As the days get longer and brighter, that old last-day-of-school itch returns and we all begin looking longingly out of our office windows. Adulthood may mean fewer long days wandering the woods, but – with a little planning – it can also mean realizing boyhood fantasies. A few connecting flights (or just a short drive) later, adventurers can spend June jumping off Utah's mesas, July horseback riding the Canadian Rockies, and August hitting the Southern Hemisphere's slopes. This is our comprehensive guide to wringing the very last drop of excitement (and adrenaline) out of the summer months.
Spend an alien night on fantasy island.
The tribal villages that dot the steamy forests of Flores Island still fit the descriptions explorer Alfred Russell Wallace scribbled in his notebook during his seminal 19th-century journey to this ecological spectacle. Unlike its more famous neighbors Bali and Lombok, Flores is more famous for its proliferation of unique species than for its selection of beaches: In 2003, the island became the object of international attention after the discovery of remains of extremely tiny ancient humans, dubbed hobbits, in a jungle cave.
The hobbits are part and parcel of the sheer ecological strangeness that is Flores, which is also home to dragons (of the Komodo variety) and primordial forests thick with clouds and mystery. But the natural world isn't the only fantasy. The Manggarai people, a local tribe, have built their cone-shaped "mbaru niang" houses, alien constructions of palm fibers and wood, into a remote village. The surreal town of Wae Rebo offers visitors a chance to bed down in one of the world's strangest ecosystems after hiking three hours through jungle.
The mountain views are bracing and the Manggarai – both men and women dressed in the distinctive and colorful "ikat" sarongs of Flores – are worth a second glance. They chase chickens and children around the grassy lawns between the drum houses of the village and work in nearby taro and coffee fields beneath clouds of massive butterflies. In contrast to Labuan Bajo, the nearest major city, which has embraced tourism by attempting to ape nearby Bali's branding strategies, Wae Rebo is the same as it ever was. Water flows through the caverns underground.
Travelers hiking into this forest need to be fit and decked out in closed-toe shoes to make the uphill climb that local octogenarians make with ease; guides are an absolute must. Paths are confusing and can rapidly become a labyrinth. The problem with living in a fantasy is how difficult it can be to find a way out.
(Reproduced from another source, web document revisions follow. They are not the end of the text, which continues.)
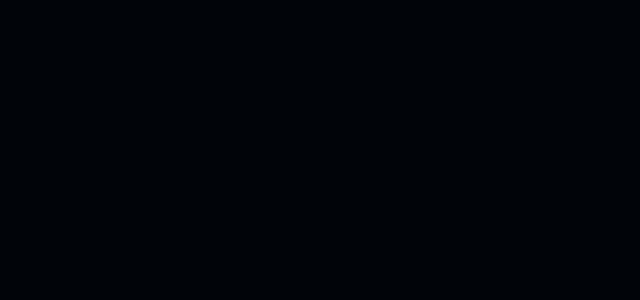
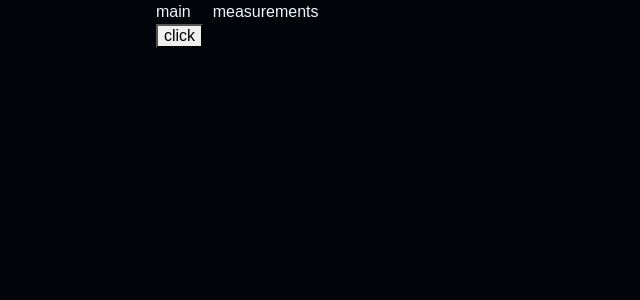
Before and after one commit to Vladislav-096/blood-sugar-monitoring-diary, a React (Vite) app: page /measurements in a window 1280 px wide. Before the commit this address had no page. Shown: the top 300 px of the page, without its empty margins (0-640 px from the left). Built offline with nearby package versions, Linux system fonts and the light colour scheme; data requests are answered from the project's data file; a web font is replaced by a local one.

Commit message:
feat: added functionality to set measurements data to redux state

```diff
--- a/package.json
+++ b/package.json
@@ -20,6 +20,7 @@
     "react-dom": "^18.3.1",
     "react-redux": "^9.2.0",
     "react-router": "^7.0.1",
+    "react-router-dom": "^7.1.0",
     "uuid": "^11.0.3",
     "zod": "^3.24.1"
   },
--- a/src/app/measurements.ts
+++ b/src/app/measurements.ts
@@ -1,5 +1,6 @@
 import { z } from "zod";
 import { API_URL } from "../constants/constants";
+import { validateResponse } from "./validationResponse";
 
 const MealSchema = z.object({
   portion: z.number(),
@@ -21,8 +22,21 @@ const MeasurementSchema = z.object({
   justMeasurement: z.number().optional(),
 });
 
-const Measurementschema = z.object({
-  measurements: z.array(MeasurementSchema),
-});
+const MeasurementsSchema = z.array(MeasurementSchema);
 
-export type Measurements = z.infer<typeof Measurementschema>;
+export type Measurement = z.infer<typeof MeasurementSchema>;
+export type Measurements = z.infer<typeof MeasurementsSchema>;
+
+export const getMeasurements = async () => {
+  console.log("here");
+  return fetch(`${API_URL}/measurements`, {
+    method: "GET",
+  })
+    .then(validateResponse)
+    .then((res) => res.json())
+    .then((data) => MeasurementsSchema.parse(data))
+    .catch((err) => {
+      console.log("getMeasurements functions error", err);
+      throw err;
+    });
+};
--- a/src/app/store.ts
+++ b/src/app/store.ts
@@ -1,8 +1,9 @@
 import { configureStore } from "@reduxjs/toolkit";
+import { measurementsSlice } from "../features/diaryData/diaryDataSlice";
 
 // Глобальный стейт приложения
 export const store = configureStore({
-  reducer: {},
+  reducer: { measurements: measurementsSlice.reducer },
 });
 
 console.log("store", store.getState()); // Будет пустой, вроде потому что увижу только при первом рендере
--- /dev/null
+++ b/src/components/Header/Header.tsx
@@ -0,0 +1,12 @@
+import { Link } from "react-router-dom";
+
+export const Header = () => {
+  return (
+    <div className="container">
+      <Link to={"/"} style={{ marginRight: "22px" }}>
+        main
+      </Link>
+      <Link to={"/measurements"}>measurements</Link>
+    </div>
+  );
+};
--- a/src/components/Layout/Layout.tsx
+++ b/src/components/Layout/Layout.tsx
@@ -1,10 +1,12 @@
 import { BrowserRouter } from "react-router";
 import { Main } from "../Main/Main";
+import { Header } from "../Header/Header";
 
 export const Layout = () => {
   return (
     <BrowserRouter>
       <div className="page">
+        <Header />
         <Main />
       </div>
     </BrowserRouter>
--- a/src/components/Main/Main.tsx
+++ b/src/components/Main/Main.tsx
@@ -1,11 +1,13 @@
 import { Route, Routes } from "react-router";
 import { MainPage } from "../../pages/MainPage/MainPage";
+import { TablePage } from "../../pages/TablePage/TablePage";
 
 export const Main = () => {
   return (
     <main>
       <Routes>
         <Route path="/" element={<MainPage />} />
+        <Route path="/measurements" element={<TablePage />} />
       </Routes>
     </main>
   );
--- a/src/features/diaryData/DiaryData.tsx
+++ b/src/features/diaryData/DiaryData.tsx
@@ -1,3 +1,26 @@
+import { useEffect } from "react";
+import { recieveMeasurements } from "./diaryDataSlice";
+import { useAppDispatch } from "../../app/hooks";
+
 export const DiaryData = () => {
-  return <div></div>;
+  console.log("render");
+  const dispatch = useAppDispatch();
+
+  useEffect(() => {
+    dispatch(recieveMeasurements());
+  }, [dispatch]);
+
+  // const stateCheck = useAppSelector((state) => {
+  //   return state.measurements;
+  // });
+
+  // const handleClick = () => {
+  //   console.log("stateCheck", stateCheck);
+  // };
+
+  return (
+    <div>
+      <button>click</button>
+    </div>
+  );
 };
--- a/src/features/diaryData/diaryDataSlice.ts
+++ b/src/features/diaryData/diaryDataSlice.ts
@@ -1,9 +1,46 @@
-import { createSlice } from "@reduxjs/toolkit";
+import { createAsyncThunk, createSlice, PayloadAction } from "@reduxjs/toolkit";
+import { getMeasurements, Measurement } from "../../app/measurements";
 
-export interface DiaryData {
-    data: {}
+type CheckoutState = "LOADING" | "READY" | "ERROR";
+export interface MeasurementsState {
+  measurements: Measurement[];
+  checkoutState: CheckoutState;
+  errorMessage: string;
 }
 
-export const diaryData = createSlice({
+const initialState: MeasurementsState = {
+  measurements: [],
+  checkoutState: "READY",
+  errorMessage: "",
+};
 
-})
+export const recieveMeasurements = createAsyncThunk(
+  "measurements/recieveMeasurements",
+  async () => {
+    const measurements = await getMeasurements();
+    return measurements;
+  }
+);
+
+export const measurementsSlice = createSlice({
+  name: "measurements",
+  initialState,
+  reducers: {},
+  extraReducers: function (builder) {
+    builder.addCase(recieveMeasurements.pending, (state) => {
+      state.checkoutState = "LOADING";
+    });
+    builder.addCase(
+      recieveMeasurements.fulfilled,
+      (state, action: PayloadAction<Measurement[]>) => {
+        state.checkoutState = "READY";
+        const measurements = action.payload;
+        state.measurements = measurements;
+      }
+    );
+    builder.addCase(recieveMeasurements.rejected, (state, action) => {
+      state.checkoutState = "ERROR";
+      state.errorMessage = action.error.message || "";
+    });
+  },
+});
```
Also changed, not shown: 1 other file (tests, documents, lock files or other folders).
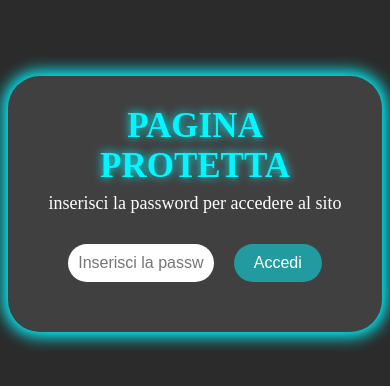
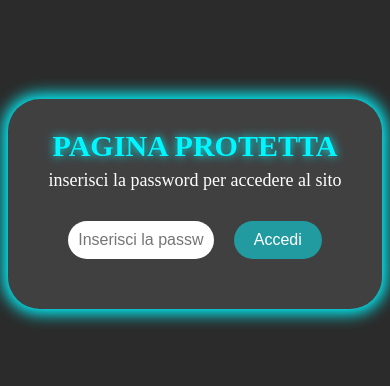
Before and after one commit to Alerougee/anagrafica, a plain HTML site: page index.html in a window 390 px wide. Shown: the part 226-612 px from the top of the page. Drawn offline with Linux system fonts and the light colour scheme.

Commit message:
Update style2.css

```diff
--- a/style2.css
+++ b/style2.css
@@ -78,10 +78,10 @@ body{
 }
 
 
-@media (max-width: 768px) {
+@media (max-width: 700px) {
 
    .container h1{
-    font-size: 35px;
+    font-size: 30px;
    }
 
    .password-container input::placeholder {
```
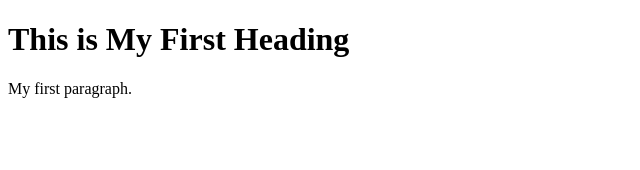
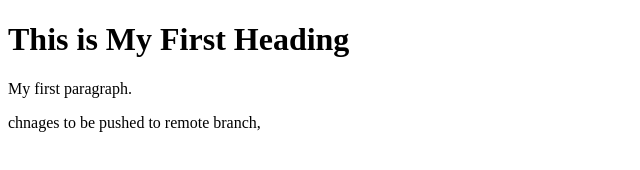
Before and after one commit to gargmanu27/git-demo, a plain HTML site: page web/index.html in a window 1280 px wide. Shown: the whole page, without its empty margins (0-640 px from the left). Drawn offline with Linux system fonts and the light colour scheme.

Commit message:
updating git hub

```diff
--- a/web/index.html
+++ b/web/index.html
@@ -4,6 +4,7 @@
 
 <h1>This is My First Heading</h1>
 <p>My first paragraph.</p>
+chnages to be pushed to remote branch,
 
 </body>
 </html>
```
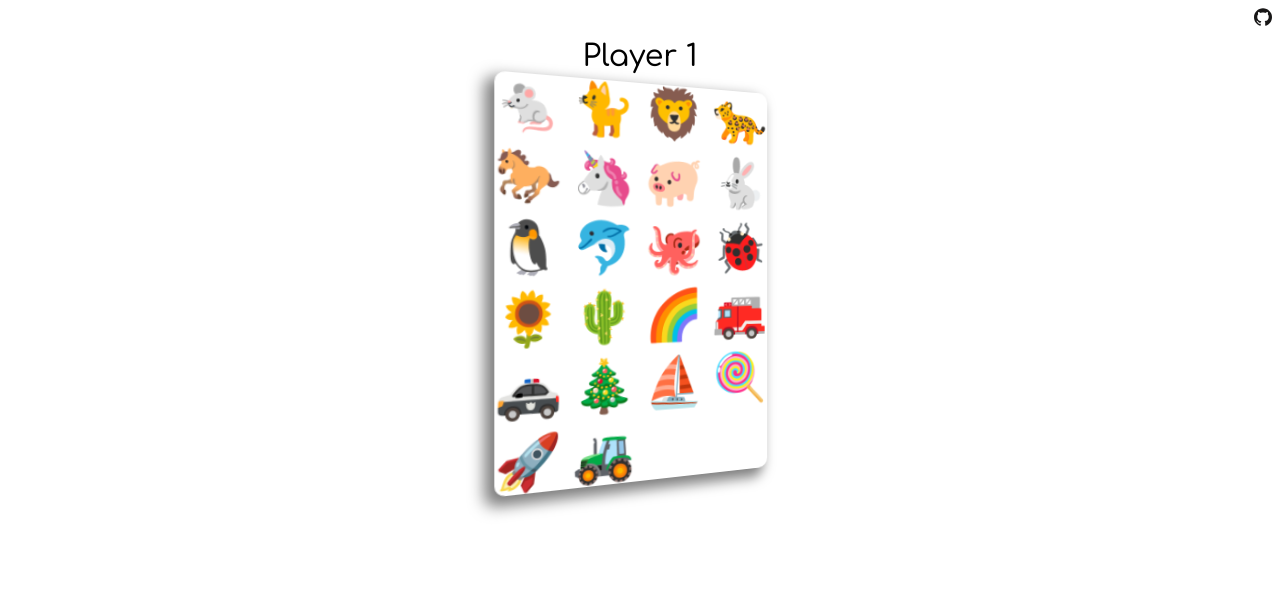
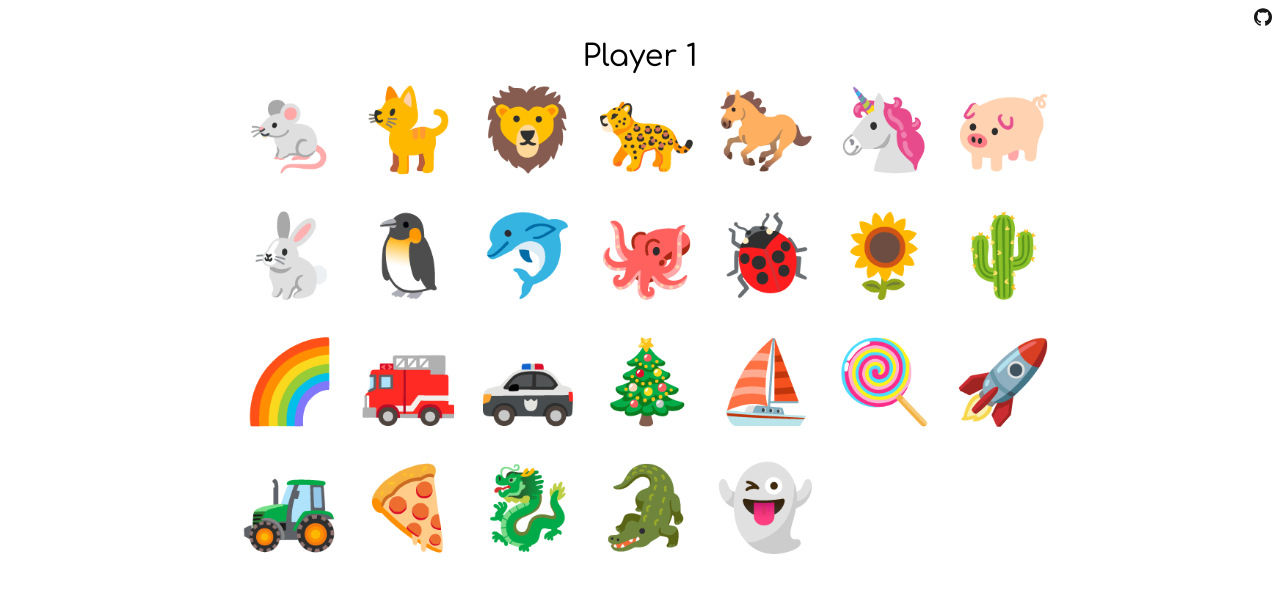
Before and after one commit to manueledones/tic-tac-toe, an Angular app: page / in a window 1280 px wide. Shown: the top 592 px of the page. Built offline with nearby package versions, Linux system fonts and the light colour scheme.

Commit message:
Work on style

```diff
--- a/src/app/app.component.html
+++ b/src/app/app.component.html
@@ -15,6 +15,8 @@
       </path>
     </svg></a>
 </div>
+
+<div class="container">
   <app-select-player *ngIf="!player1"
                      [player]="'1'"
                      (selectedAvatar)="player1 = $event"></app-select-player>
@@ -27,3 +29,4 @@
   <app-play *ngIf="player1 && player2"
             [player1]="player1"
             [player2]="player2"></app-play>
+</div>
--- a/src/app/app.component.scss
+++ b/src/app/app.component.scss
@@ -2,3 +2,9 @@
   display: flex;
   justify-content: flex-end;
 }
+
+.container {
+  display: block;
+  max-width: 800px;
+  margin:auto;
+}
--- a/src/app/select-player/select-player.component.scss
+++ b/src/app/select-player/select-player.component.scss
@@ -1,8 +1,3 @@
-:host {
-  display: grid;
-  place-items: center;
-}
-
 .title {
   display: flex;
   justify-content: center;
@@ -10,24 +5,16 @@
   padding: 10px;
 }
 
-.container {
-  perspective: 500px;
-}
-
 .avatars-container {
   display: grid;
-  grid-template: "    a           b           c           d"         1fr
-  /               min-content min-content min-content min-content;
-  grid-gap: 10px;
-  font-size: 50px;
+  grid-template-columns: repeat(auto-fit, minmax(80px, 1fr));
+  grid-gap: 1rem;
+  font-size: 80px;
   cursor: pointer;
 
-  border-radius: 10px;
-  box-shadow: -7px 7px 14px 2px rgba(0,0,0,0.51);
-  transform: rotateY(14deg);
-
   div:hover:not(.disabled) {
-    transform: scale(1.5);
+    transition: transform 80ms ease-in-out;
+    transform: scale(1.3);
   }
 
   div.disabled {
@@ -35,3 +22,9 @@
     cursor: not-allowed;
   }
 }
+
+@media(min-width: 801px) {
+  .avatars-container {
+    grid-gap: 2rem;
+  }
+}
--- a/src/app/select-player/select-player.component.ts
+++ b/src/app/select-player/select-player.component.ts
@@ -34,7 +34,11 @@ export class SelectPlayerComponent {
     '⛵',
     '🍭',
     '🚀',
-    '🚜']
+    '🚜',
+    '🍕',
+    '🐉',
+    '🐊',
+    '👻']
 
   constructor() { }
 
```
Also changed, not shown: 4 other files (tests, documents, lock files or other folders). Lines whose indentation alone changed are shown as unchanged.
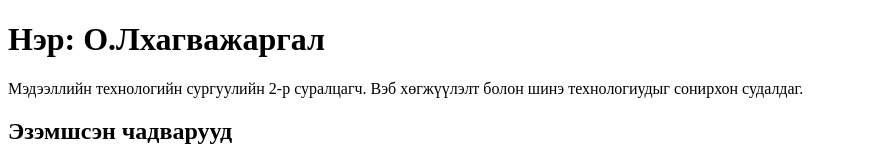
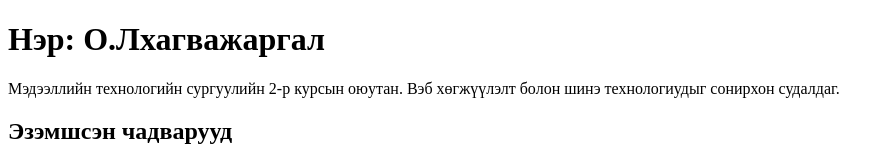
Before and after one commit to Lhagvajargal23/web-development-lab, a plain HTML site: page index.html in a window 1280 px wide. Shown: the top 162 px of the page, without its empty margins (0-894 px from the left). Drawn offline with Linux system fonts and the light colour scheme.

Commit message:
Update index.html

```diff
--- a/index.html
+++ b/index.html
@@ -7,8 +7,7 @@
 </head>
 <body>
     <h1>Нэр: О.Лхагважаргал</h1>
-    <p>Мэдээллийн технологийн сургуулийн 2-р суралцагч. Вэб хөгжүүлэлт болон шинэ технологиудыг сонирхон судалдаг.</p>
-
+    <p>Мэдээллийн технологийн сургуулийн 2-р курсын оюутан. Вэб хөгжүүлэлт болон шинэ технологиудыг сонирхон судалдаг.</p>
     <h2>Эзэмшсэн чадварууд</h2>
     <ul>
         <li>HTML5 & CSS3 үндэс</li>
```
More information: Getting to Wae Rebo is necessarily involved. The best system is to rent a car in Labuan Bajo and drive toward the forest with a guide who can locate both the trailhead and has relationships with local leaders. Call Leonardus Nyoman at +628123662110.
Credit: Faine Greenwood